### PROBLEM REQUIREMENTS
The reply should be the records repeated exactly, without any images.

Items from a data source:
════════════════
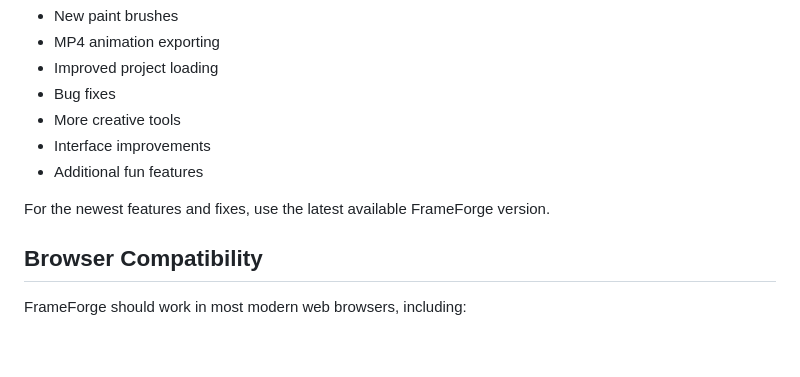
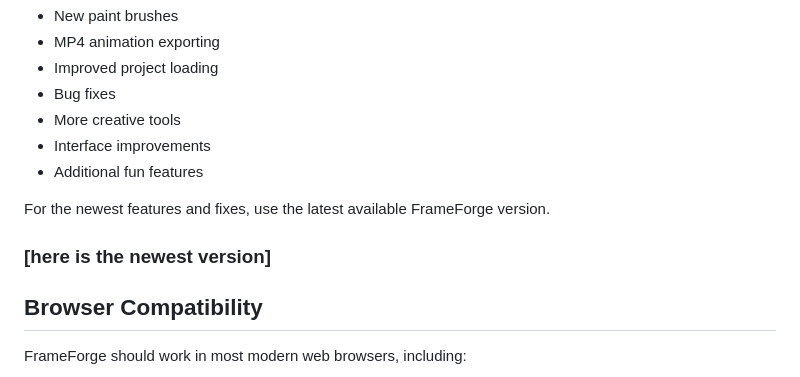
Before and after one commit to colton1000/frameforge-animation-maker, a Markdown page: README.md, the part around the change. Rendered like a GitHub page; blank space fills up the shorter version.

Commit message:
Update README with latest version information
Add a note about the latest FrameForge version.

```diff
--- a/README.md
+++ b/README.md
@@ -95,7 +95,7 @@ Additional updates introduced:
 - Additional fun features
 
 For the newest features and fixes, use the latest available FrameForge version.
-
+### [here is the newest version]
 ## Browser Compatibility
 
 FrameForge should work in most modern web browsers, including:
```
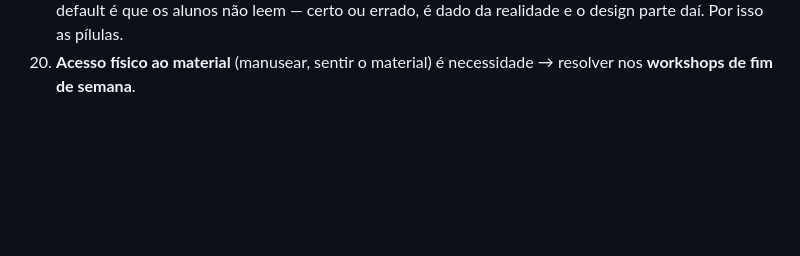
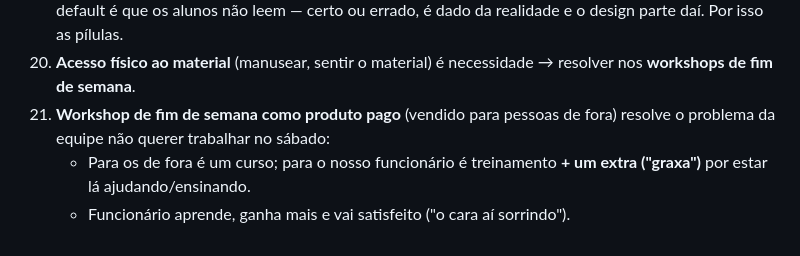
Before and after one commit to cberbel/freeschool-site, a Markdown page: docs/sfemp-notas-formacao-montessori.md, the part around the change. GitHub-like rendering; blank space fills up the shorter version.

Commit message:
docs: SFEMP notas — workshop pago e extra para a equipe
Co-Authored-By: Claude Opus 5.5 <noreply@anthropic.com>
Claude-Session: https://claude.ai/code/session_01TxNsrgxhrMfZ11TpiZTwnu

```diff
--- a/docs/sfemp-notas-formacao-montessori.md
+++ b/docs/sfemp-notas-formacao-montessori.md
@@ -50,3 +50,6 @@ Caderno de ideias. Só registro, sem perguntas nem feedback até o usuário pedi
     - Incluir o filme **"Let the Child Be the Guide"** (favorito). Bom *big picture*, importante, mas talvez não o mais efetivo — há outras coisas.
 19. **Premissa de realidade (ponto A): ninguém vai ler as obras.** Ler a obra é o mais importante, mas o default é que os alunos não leem — certo ou errado, é dado da realidade e o design parte daí. Por isso as pílulas.
 20. **Acesso físico ao material** (manusear, sentir o material) é necessidade → resolver nos **workshops de fim de semana**.
+21. **Workshop de fim de semana como produto pago** (vendido para pessoas de fora) resolve o problema da equipe não querer trabalhar no sábado:
+    - Para os de fora é um curso; para o nosso funcionário é treinamento **+ um extra ("graxa")** por estar lá ajudando/ensinando.
+    - Funcionário aprende, ganha mais e vai satisfeito ("o cara aí sorrindo").
```
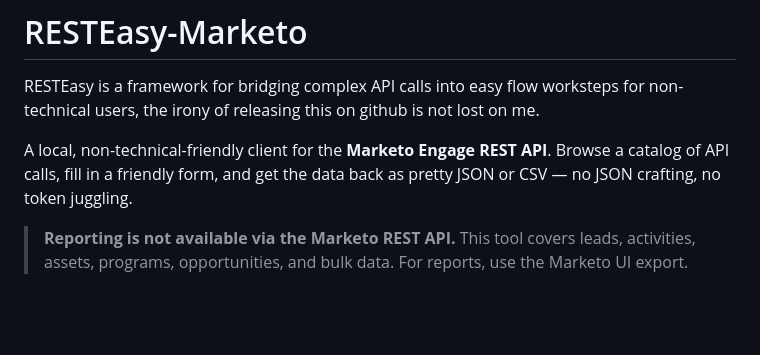
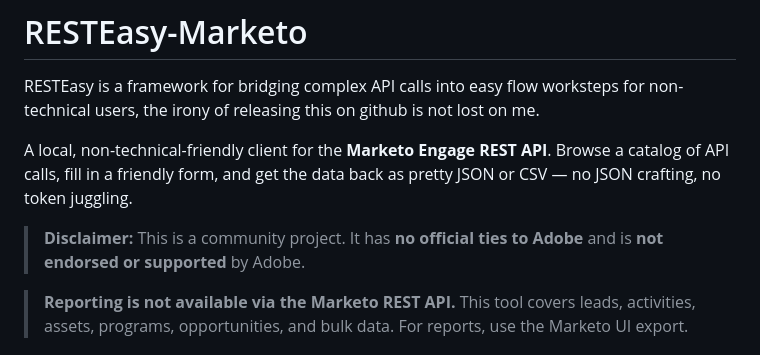
Before and after one commit to DerKysersoze/RESTEasy-Marketo, a Markdown page: README.md, the part around the change. GitHub-like rendering; blank space fills up the shorter version.

Commit message:
README: add community-project disclaimer (no Adobe ties or endorsement)

```diff
--- a/README.md
+++ b/README.md
@@ -5,6 +5,9 @@ RESTEasy is a framework for bridging complex API calls into easy flow worksteps
 A local, non-technical-friendly client for the **Marketo Engage REST API**.
 Browse a catalog of API calls, fill in a friendly form, and get the data back
 as pretty JSON or CSV — no JSON crafting, no token juggling.
+
+> **Disclaimer:** This is a community project. It has **no official ties to
+> Adobe** and is **not endorsed or supported** by Adobe.
 
 > **Reporting is not available via the Marketo REST API.** This tool covers
 > leads, activities, assets, programs, opportunities, and bulk data. For
```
════════════════
### ANSWER SPACE
Before and after one commit to colton1000/frameforge-animation-maker, a Markdown page: README.md, the part around the change. Rendered like a GitHub page; blank space fills up the shorter version.

Commit message:
Update README with latest version information
Add a note about the latest FrameForge version.

```diff
--- a/README.md
+++ b/README.md
@@ -95,7 +95,7 @@ Additional updates introduced:
 - Additional fun features
 
 For the newest features and fixes, use the latest available FrameForge version.
-
+### [here is the newest version]
 ## Browser Compatibility
 
 FrameForge should work in most modern web browsers, including:
```
Before and after one commit to cberbel/freeschool-site, a Markdown page: docs/sfemp-notas-formacao-montessori.md, the part around the change. GitHub-like rendering; blank space fills up the shorter version.

Commit message:
docs: SFEMP notas — workshop pago e extra para a equipe
Co-Authored-By: Claude Opus 5.5 <noreply@anthropic.com>
Claude-Session: https://claude.ai/code/session_01TxNsrgxhrMfZ11TpiZTwnu

```diff
--- a/docs/sfemp-notas-formacao-montessori.md
+++ b/docs/sfemp-notas-formacao-montessori.md
@@ -50,3 +50,6 @@ Caderno de ideias. Só registro, sem perguntas nem feedback até o usuário pedi
     - Incluir o filme **"Let the Child Be the Guide"** (favorito). Bom *big picture*, importante, mas talvez não o mais efetivo — há outras coisas.
 19. **Premissa de realidade (ponto A): ninguém vai ler as obras.** Ler a obra é o mais importante, mas o default é que os alunos não leem — certo ou errado, é dado da realidade e o design parte daí. Por isso as pílulas.
 20. **Acesso físico ao material** (manusear, sentir o material) é necessidade → resolver nos **workshops de fim de semana**.
+21. **Workshop de fim de semana como produto pago** (vendido para pessoas de fora) resolve o problema da equipe não querer trabalhar no sábado:
+    - Para os de fora é um curso; para o nosso funcionário é treinamento **+ um extra ("graxa")** por estar lá ajudando/ensinando.
+    - Funcionário aprende, ganha mais e vai satisfeito ("o cara aí sorrindo").
```
Before and after one commit to DerKysersoze/RESTEasy-Marketo, a Markdown page: README.md, the part around the change. GitHub-like rendering; blank space fills up the shorter version.

Commit message:
README: add community-project disclaimer (no Adobe ties or endorsement)

```diff
--- a/README.md
+++ b/README.md
@@ -5,6 +5,9 @@ RESTEasy is a framework for bridging complex API calls into easy flow worksteps
 A local, non-technical-friendly client for the **Marketo Engage REST API**.
 Browse a catalog of API calls, fill in a friendly form, and get the data back
 as pretty JSON or CSV — no JSON crafting, no token juggling.
+
+> **Disclaimer:** This is a community project. It has **no official ties to
+> Adobe** and is **not endorsed or supported** by Adobe.
 
 > **Reporting is not available via the Marketo REST API.** This tool covers
 > leads, activities, assets, programs, opportunities, and bulk data. For
```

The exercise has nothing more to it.